There is also the promise of re-examining interest rates for loans, hiked to 6.1% from this autumn.
But this will be the first time an announced fee rise has had to be ditched.
The question will be whether cancelling an increase will be a bold enough move compared with promises to scrap them altogether.
Martin Lewis, founder of the Money Saving Expert website, welcomed the move, saying increasing the repayment threshold from £21,000 to £25,000 could save many lower and middle earning graduates thousands of pounds.
Writing on his Facebook page, he said “every single graduate earning over £21,000 a year will pay less”.
“And it has a long-term progressive benefit too,” he added.
“As most graduates won’t clear their loans in full before it’s wiped – by reducing what they repay each year, you reduce what they repay in total too.”
However, he said details were still “sketchy” and it was unclear who it would apply to.
The Help to Buy expansion will see £10bn go to another 135,000 buyers in order to help them to own their own home.
The funding will allow recipients to get a mortgage with a deposit of just 5%.
The money can only be put towards the purchase of new-build homes.
The Conservative Party conference runs from Sunday until Wednesday – when Mrs May will be the final speaker in Manchester.
Analysis: The week ahead
By Chris Mason, BBC political correspondent in Manchester
The conference slogan isn’t “anything but Brexit”, but listen to what the party’s high command wants to talk about here in the next few days, and it might as well be.
There is a clear attempt by senior Conservatives here to change the subject; stray beyond the ever present – and divisive – topic of leaving the European Union, and flesh out the government’s domestic political priorities.
Ministers want to be seen to be addressing an Achilles heel for them at the general election – young people, who overwhelmingly rejected them in June.
Hence two policies pitched directly at them: university tuition fees in England, and getting on the property ladder.
The political reality, though, is Brexit – the defining political issue of our time – will never be far from the lips of people here.

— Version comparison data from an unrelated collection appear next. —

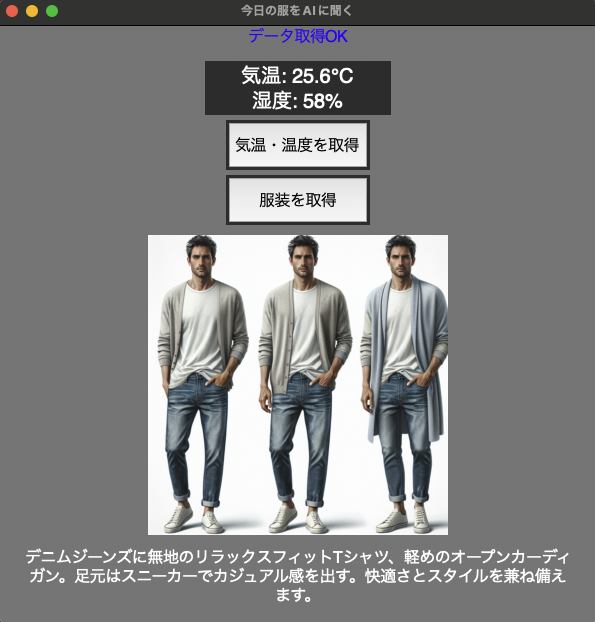
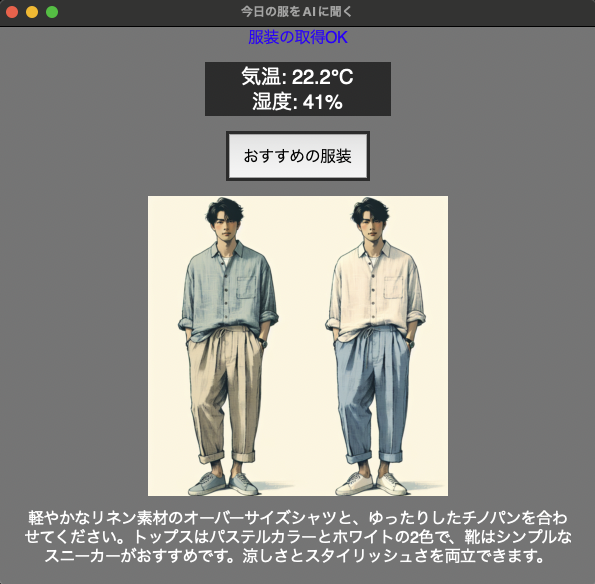
気温と湿度を自動で取得、アプリ画像の変更

diff --git a/app.py b/app.py
@@ -18,7 +18,7 @@ DEVICE_ID = os.getenv('DEVICE_ID')
 OPENAI_API_KEY = os.getenv('OPENAI_API_KEY')
 WINDOW_WIDTH = int(os.getenv('WINDOW_WIDTH'))
 WINDOW_HEIGHT = int(os.getenv('WINDOW_HEIGHT'))
-UPDATE_INTERVAL = int(os.getenv('UPDATE_INTERVAL')) or 3600
+UPDATE_INTERVAL = int(os.getenv('UPDATE_INTERVAL')) or 600
 AGE = int(os.getenv('AGE'))
 GENDER = os.getenv('GENDER')
 
@@ -82,7 +82,8 @@ def get_clothing_advice(preference, style, physical):
 
     prompt = f"""
     私は{AGE}歳、{GENDER}です。{preference}が好きで、{style}スタイルを好みます。体質は{physical}です。
-    現在の気温{temperature}°C、湿度{humidity}%。この条件に合う服装のアドバイスを100文字以内でお願いします
+    現在の気温{temperature}°C、湿度{humidity}%。靴は単色、上下の服は2色以上。
+    この条件に合う服装のアドバイスを100文字以内でお願いします
     """
 
     response_advice = client.chat.completions.create(
@@ -99,8 +100,8 @@ def get_clothing_advice(preference, style, physical):
 
     prompt = f"""
     {advice}
-    ここより先に記載した文章に適合する服装の画像を生成してください。
-    年齢は{AGE}歳、性別は{GENDER}、1人の人物が服を着た実写風でカラーでお願いします。
+    アドバイスに沿った服装の画像を実写風カラーで生成してください。
+    1人の日本人{GENDER}、年齢は{AGE}歳です。
     テキスト情報は画像に出力しないでください
     """
 
@@ -125,7 +126,7 @@ def update_clothing():
         root.update()
         preference = "カジュアル"
         style = "ゆったりめ"
-        physical = "普通"
+        physical = "やや暑がり"
         image, advice = get_clothing_advice(preference, style, physical)
         if image is not None and advice is not None:
             image = image.resize((300, 300), Image.BILINEAR)    #中程度品質の圧縮、速度も速い
@@ -167,23 +168,24 @@ root.configure(bg="gray")
 message_label = tk.Label(root, text=".", font=("Helvetica", 16), bg="gray")
 message_label.place(x=WINDOW_WIDTH // 2,y=10, anchor="center")
 
-temperature_label = tk.Label(root, text="気温: 取得中...", font=("Helvetica", 20), fg="white", width=15)
+temperature_label = tk.Label(root, text="気温: 更新中...", font=("Helvetica", 20), fg="white", width=15)
 temperature_label.place(x=WINDOW_WIDTH // 2,y=50, anchor="center")
 
-humidity_label = tk.Label(root, text="湿度: 取得中...", font=("Helvetica", 20), fg="white", width=15)
+humidity_label = tk.Label(root, text="湿度: 更新中...", font=("Helvetica", 20), fg="white", width=15)
 humidity_label.place(x=WINDOW_WIDTH // 2,y=75, anchor="center")
 
-update_button = tk.Button(root, text="気温・温度を取得", command=update_temperature_humidity, font=("Helvetica", 16), width=12, height=2)
-update_button.place(x=WINDOW_WIDTH // 2,y=120, anchor="center")
+# 10分ごとに気温と湿度を取得するので不要
+# update_button = tk.Button(root, text="気温・温度を更新", command=update_temperature_humidity, font=("Helvetica", 16), width=12, height=2)
+# update_button.place(x=WINDOW_WIDTH // 2,y=120, anchor="center")
 
-update_clothing_button = tk.Button(root, text="服装を取得", command=update_clothing, font=("Helvetica", 16), width=12, height=2)
-update_clothing_button.place(x=WINDOW_WIDTH // 2,y=175, anchor="center")
+update_clothing_button = tk.Button(root, text="おすすめの服装", command=update_clothing, font=("Helvetica", 16), width=12, height=2)
+update_clothing_button.place(x=WINDOW_WIDTH // 2,y=130, anchor="center")
 
 image_label = tk.Label(root, bg="gray")
-image_label.place(x=WINDOW_WIDTH // 2, y=360, anchor="center")
+image_label.place(x=WINDOW_WIDTH // 2, y=320, anchor="center")
 
 advice_label = tk.Label(root, text="", font=("Helvetica", 16), fg="white", bg="gray", width=60, wraplength=550)
-advice_label.place(x=WINDOW_WIDTH // 2,y=550, anchor="center")
+advice_label.place(x=WINDOW_WIDTH // 2,y=510, anchor="center")
 
 # 初期化時に気温・温度を表示
 update_temperature_humidity()
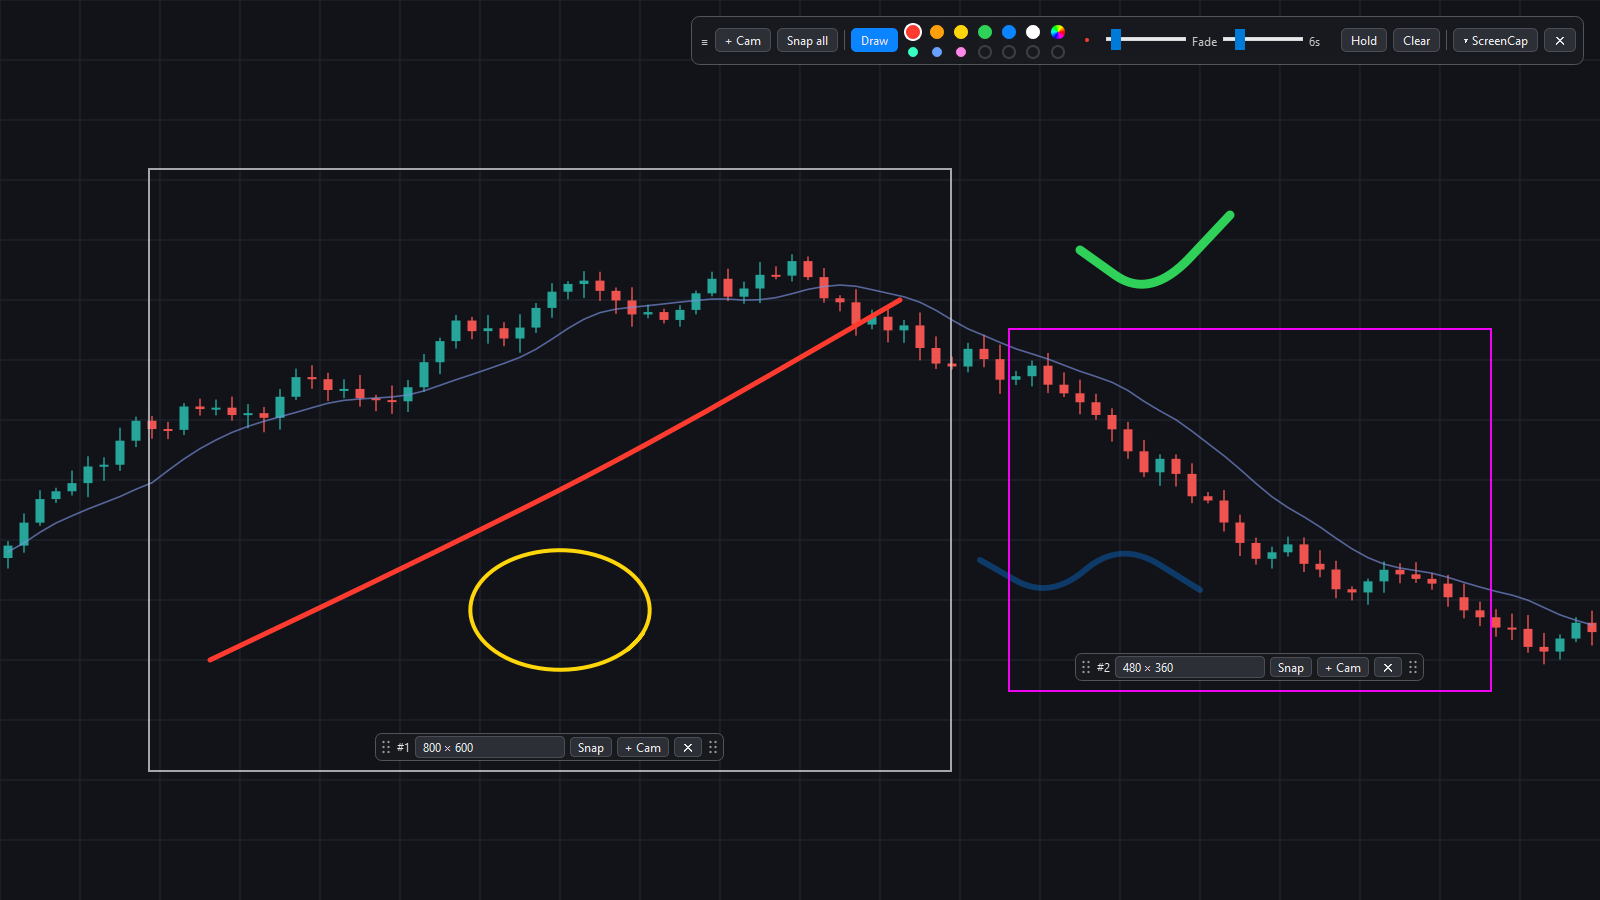
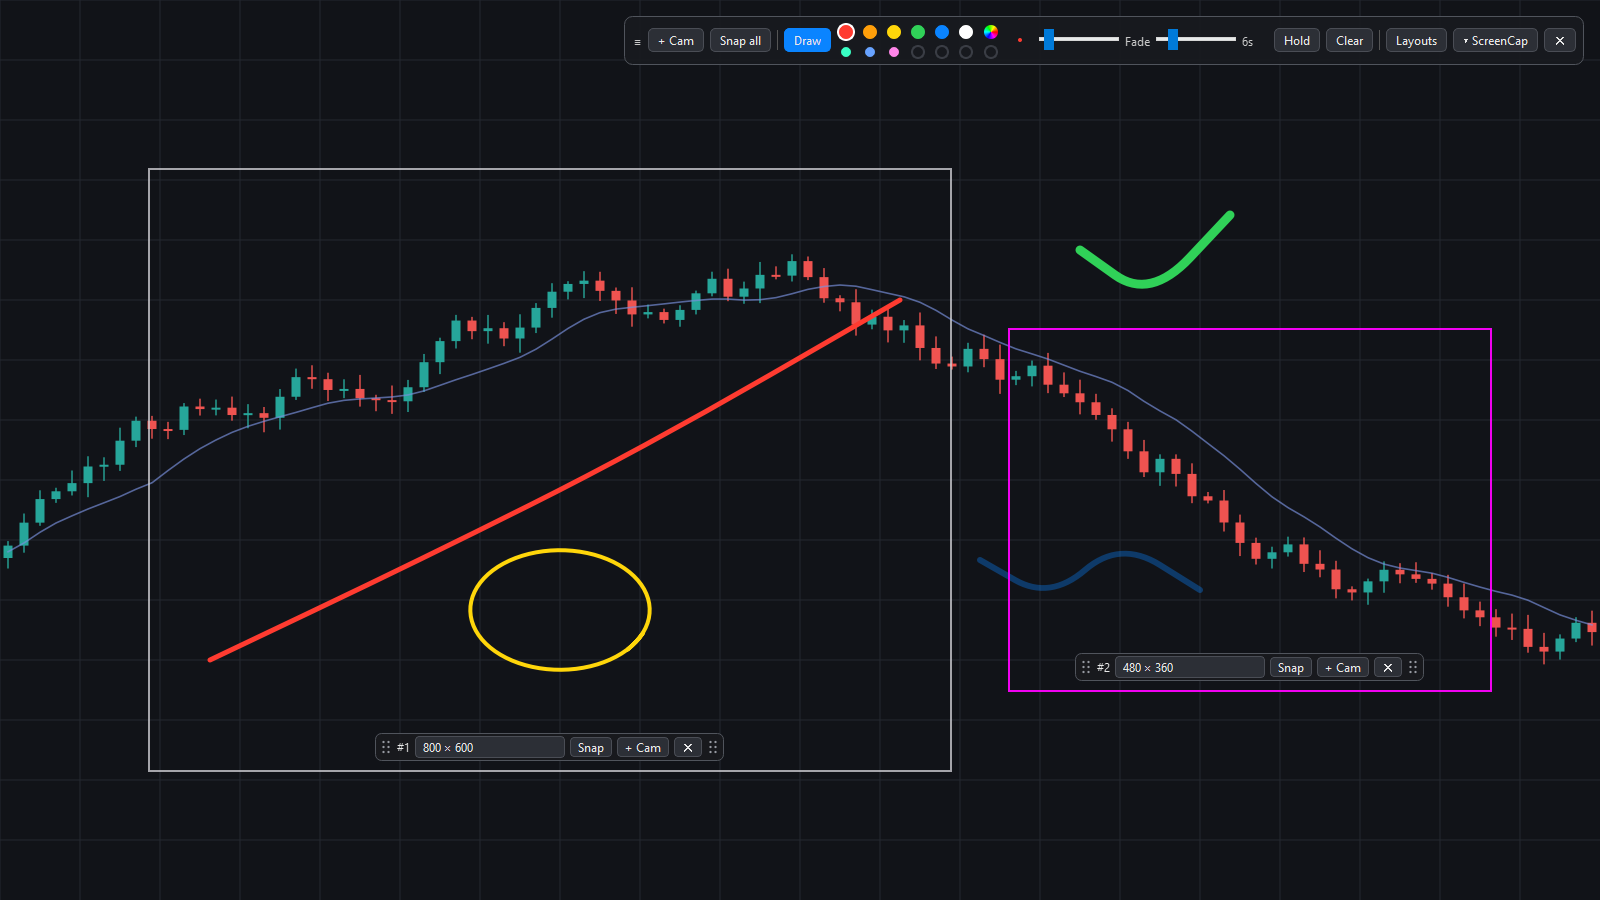
Layouts: text and toolbar images

Changed region(s): [[0.4062, 0.0311, 0.9062, 0.0622]]

diff --git a/index.html b/index.html
@@ -65,6 +65,7 @@
           <li><b>As many as you like.</b> <b>+ Cam</b> on any frame spawns another of the same size.</li>
           <li><b>Resize and move.</b> Drag the border to resize; it turns magenta when grabbed. Drag the bar to move.</li>
           <li><b>Edges stick</b> to screen and taskbar edges, and a frame cannot be pushed off the desktop.</li>
+          <li><b>Layouts.</b> Save the current cameras under a name and restore them later; positions are stored per monitor.</li>
           <li><b>Clean shots.</b> The bar fades away when not hovered, and every border and bar is hidden at capture time.</li>
           <li><b>Snap</b> one camera or <b>Snap all</b>; PNGs go to a folder and the last shot to the clipboard.</li>
         </ul>

diff --git a/README.md b/README.md
@@ -18,6 +18,8 @@ land straight in a folder.
 - Size drop-down: pixel presets up to 8K, inch and mm paper/photo sizes (at 96 px/in), or custom.
 - `+ Cam` on a bar spawns another camera of the same size.
 - Edges stick to screen and taskbar edges; a camera cannot be pushed off the desktop.
+- `Layouts` saves the current cameras under a name (for example TradingLayout) and restores them
+  later; positions are stored per monitor.
 - `Snap` saves one camera, `Snap all` saves every camera. Borders and bars of all cameras are
   hidden for the capture. The last shot is also copied to the clipboard.
 
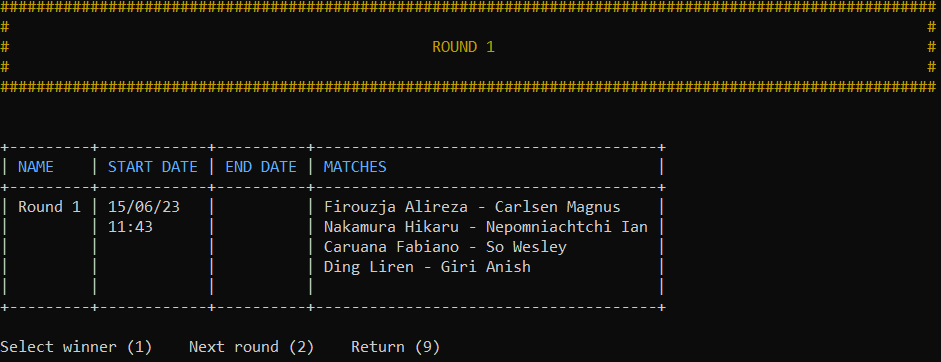
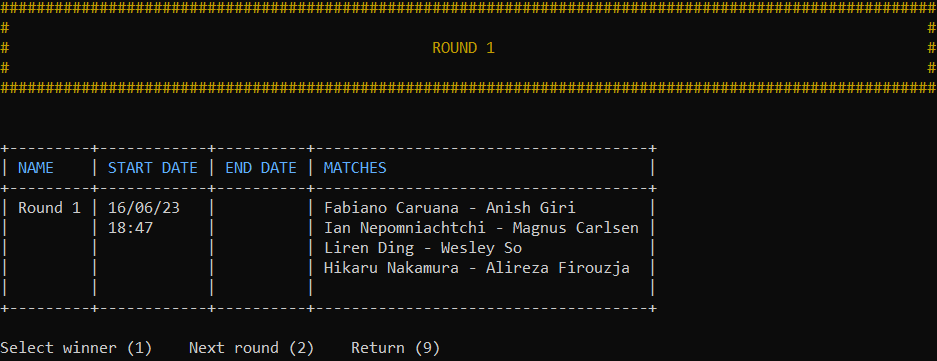
Update imgs, update some display messages

diff --git a/models/match.py b/models/match.py
@@ -78,12 +78,12 @@ class Match:
 
     def get_player_str(self):
         """Stringify Match for str representation"""
-        player_1_str = (f"{self.player_1.last_name} "
-                        f"{self.player_1.first_name}")
+        player_1_str = (f"{self.player_1.first_name} "
+                        f"{self.player_1.last_name}")
         player_2_str = self.player_2
         if not isinstance(self.player_2, str):
-            player_2_str = (f"{self.player_2.last_name} "
-                            f"{self.player_2.first_name}")
+            player_2_str = (f"{self.player_2.first_name} "
+                            f"{self.player_2.last_name}")
         if self.winner:
             player_1_str += f" {self.score_player_1}"
             if not isinstance(self.player_2, str):

diff --git a/views/interface.py b/views/interface.py
@@ -3,7 +3,7 @@ class InterfaceView:
         "home": {
             "label": (
                 f"Player menu (1){' ' * 4}"
-                f"Tournament menu (2){' ' * 4}"
+                f"Tournaments menu (2){' ' * 4}"
                 "Exit (9)"
             ),
             "key": [
@@ -24,7 +24,7 @@ class InterfaceView:
         "tournament": {
             "label": (
                 f"Create tournament (1){' ' * 4}"
-                f"Select tournaments (2){' ' * 4}"
+                f"Select tournament (2){' ' * 4}"
                 f"Search tournament (3){' ' * 4}"
                 f"Export all tournaments (4){' ' * 4}"
                 f"Delete tournament (6){' ' * 4}"

diff --git a/views/title.py b/views/title.py
@@ -33,6 +33,9 @@ class TitleView(Frame):
     def export_players(self):
         print(self.frame("EXPORT PLAYERS"))
 
+    def tournaments_menu(self):
+        print(self.frame("TOURNAMENTS MENU"))
+
     def tournament_menu(self):
         print(self.frame("TOURNAMENT MENU "))
 
@@ -46,7 +49,7 @@ class TitleView(Frame):
         print(self.frame("SEARCH TOURNAMENT "))
 
     def select_tournament(self):
-        print(self.frame("SELECT TOURNAMENTS"))
+        print(self.frame("SELECT TOURNAMENT "))
 
     def export_tournament(self):
         print(self.frame("EXPORT THIS TOURNAMENT"))

diff --git a/controllers/tournament.py b/controllers/tournament.py
@@ -140,7 +140,7 @@ class TournamentsMenu:
         stay = True
         while stay:
             clear_console()
-            self.title_view.tournament_menu()
+            self.title_view.tournaments_menu()
             response = self.interface_view.display_interface('tournament')
             if response == '1':
                 clear_console()
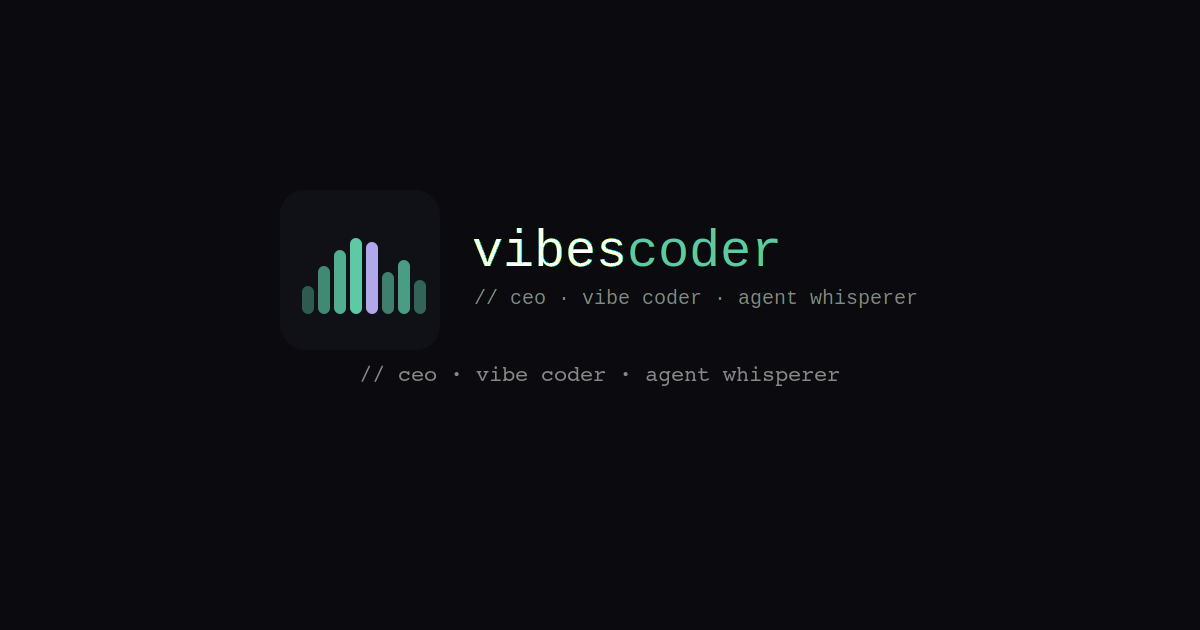
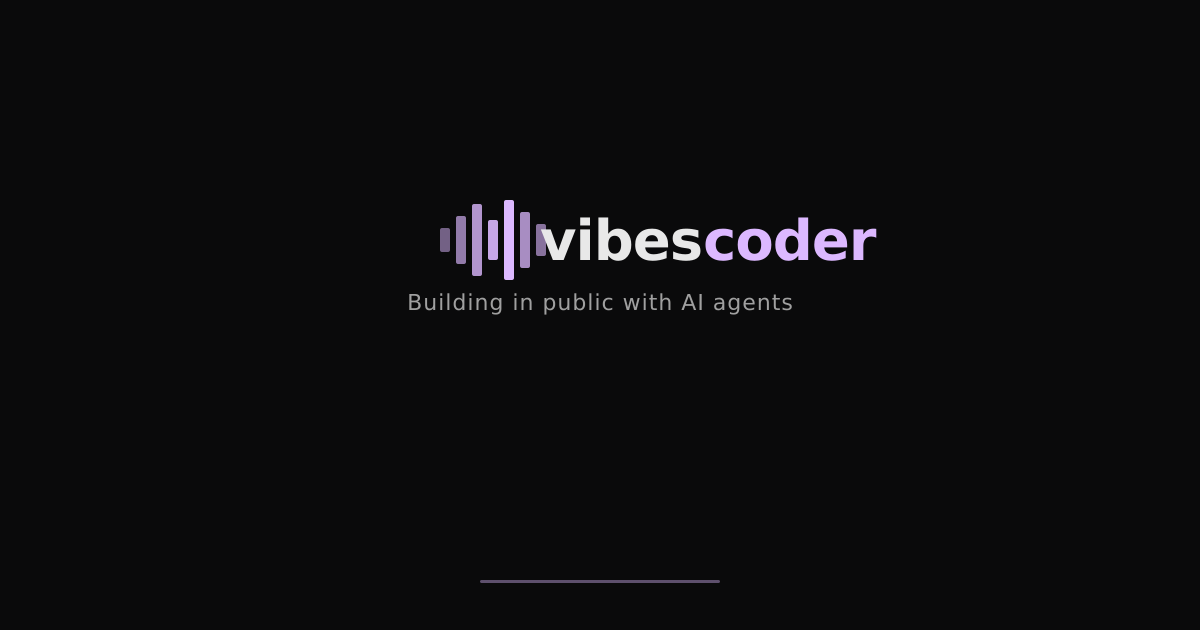
fix: update social metadata and OG image for new branding
- Post pages now emit their own og:title, og:description, og:url,
  og:type, and twitter:card metadata so Slack/Twitter previews show
  the post title and description instead of falling back to site
  defaults.
- Updated all site-wide metadata from 'Vibes Coder' to 'vibescoder'
  to match the current header branding.
- Regenerated opengraph-image.png with purple waveform, updated
  wordmark, and new tagline.

🤖 Generated with Coder Agents

diff --git a/src/app/layout.tsx b/src/app/layout.tsx
@@ -26,23 +26,23 @@ const firaCode = Fira_Code({
 
 export const metadata: Metadata = {
   title: {
-    default: "Vibes Coder",
-    template: "%s | Vibes Coder",
+    default: "vibescoder",
+    template: "%s | vibescoder",
   },
   description:
-    "Vibe coder. Dangerous coder. CEO of Coder. Thoughts are my own. Err… mine and my agent's.",
+    "Building in public with AI agents. CEO of Coder.",
   metadataBase: new URL("https://vibescoder.dev"),
   openGraph: {
-    title: "Vibes Coder",
-    description: "Vibe coder. Dangerous coder. CEO of Coder. Thoughts are my own. Err… mine and my agent's.",
+    title: "vibescoder",
+    description: "Building in public with AI agents. CEO of Coder.",
     url: "https://vibescoder.dev",
-    siteName: "Vibes Coder",
+    siteName: "vibescoder",
     type: "website",
   },
   twitter: {
     card: "summary_large_image",
-    title: "Vibes Coder",
-    description: "Vibe coder. Dangerous coder. CEO of Coder. Thoughts are my own. Err… mine and my agent's.",
+    title: "vibescoder",
+    description: "Building in public with AI agents. CEO of Coder.",
   },
   icons: {
     icon: [
@@ -69,7 +69,7 @@ export default function RootLayout({
     >
       <head>
         <script dangerouslySetInnerHTML={{ __html: themeScript }} />
-        <link rel="alternate" type="application/rss+xml" title="Vibes Coder RSS Feed" href="/feed.xml" />
+        <link rel="alternate" type="application/rss+xml" title="vibescoder RSS Feed" href="/feed.xml" />
       </head>
       <body className="min-h-screen flex flex-col antialiased">
         <Header />

diff --git a/src/app/posts/[slug]/page.tsx b/src/app/posts/[slug]/page.tsx
@@ -30,7 +30,22 @@ export async function generateMetadata({ params }: PostPageProps) {
   const { slug } = await params;
   const post = await getPostBySlug(slug);
   if (!post) return { title: "Post Not Found" };
-  return { title: post.title, description: post.description };
+  return {
+    title: post.title,
+    description: post.description,
+    openGraph: {
+      title: post.title,
+      description: post.description,
+      url: `https://vibescoder.dev/posts/${slug}`,
+      type: "article",
+      publishedTime: post.date,
+    },
+    twitter: {
+      card: "summary_large_image",
+      title: post.title,
+      description: post.description,
+    },
+  };
 }
 
 export default async function PostPage({ params }: PostPageProps) {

And neither too will the precarious state of the party and its leader, after the humiliation of going backwards in an election Theresa May called voluntarily.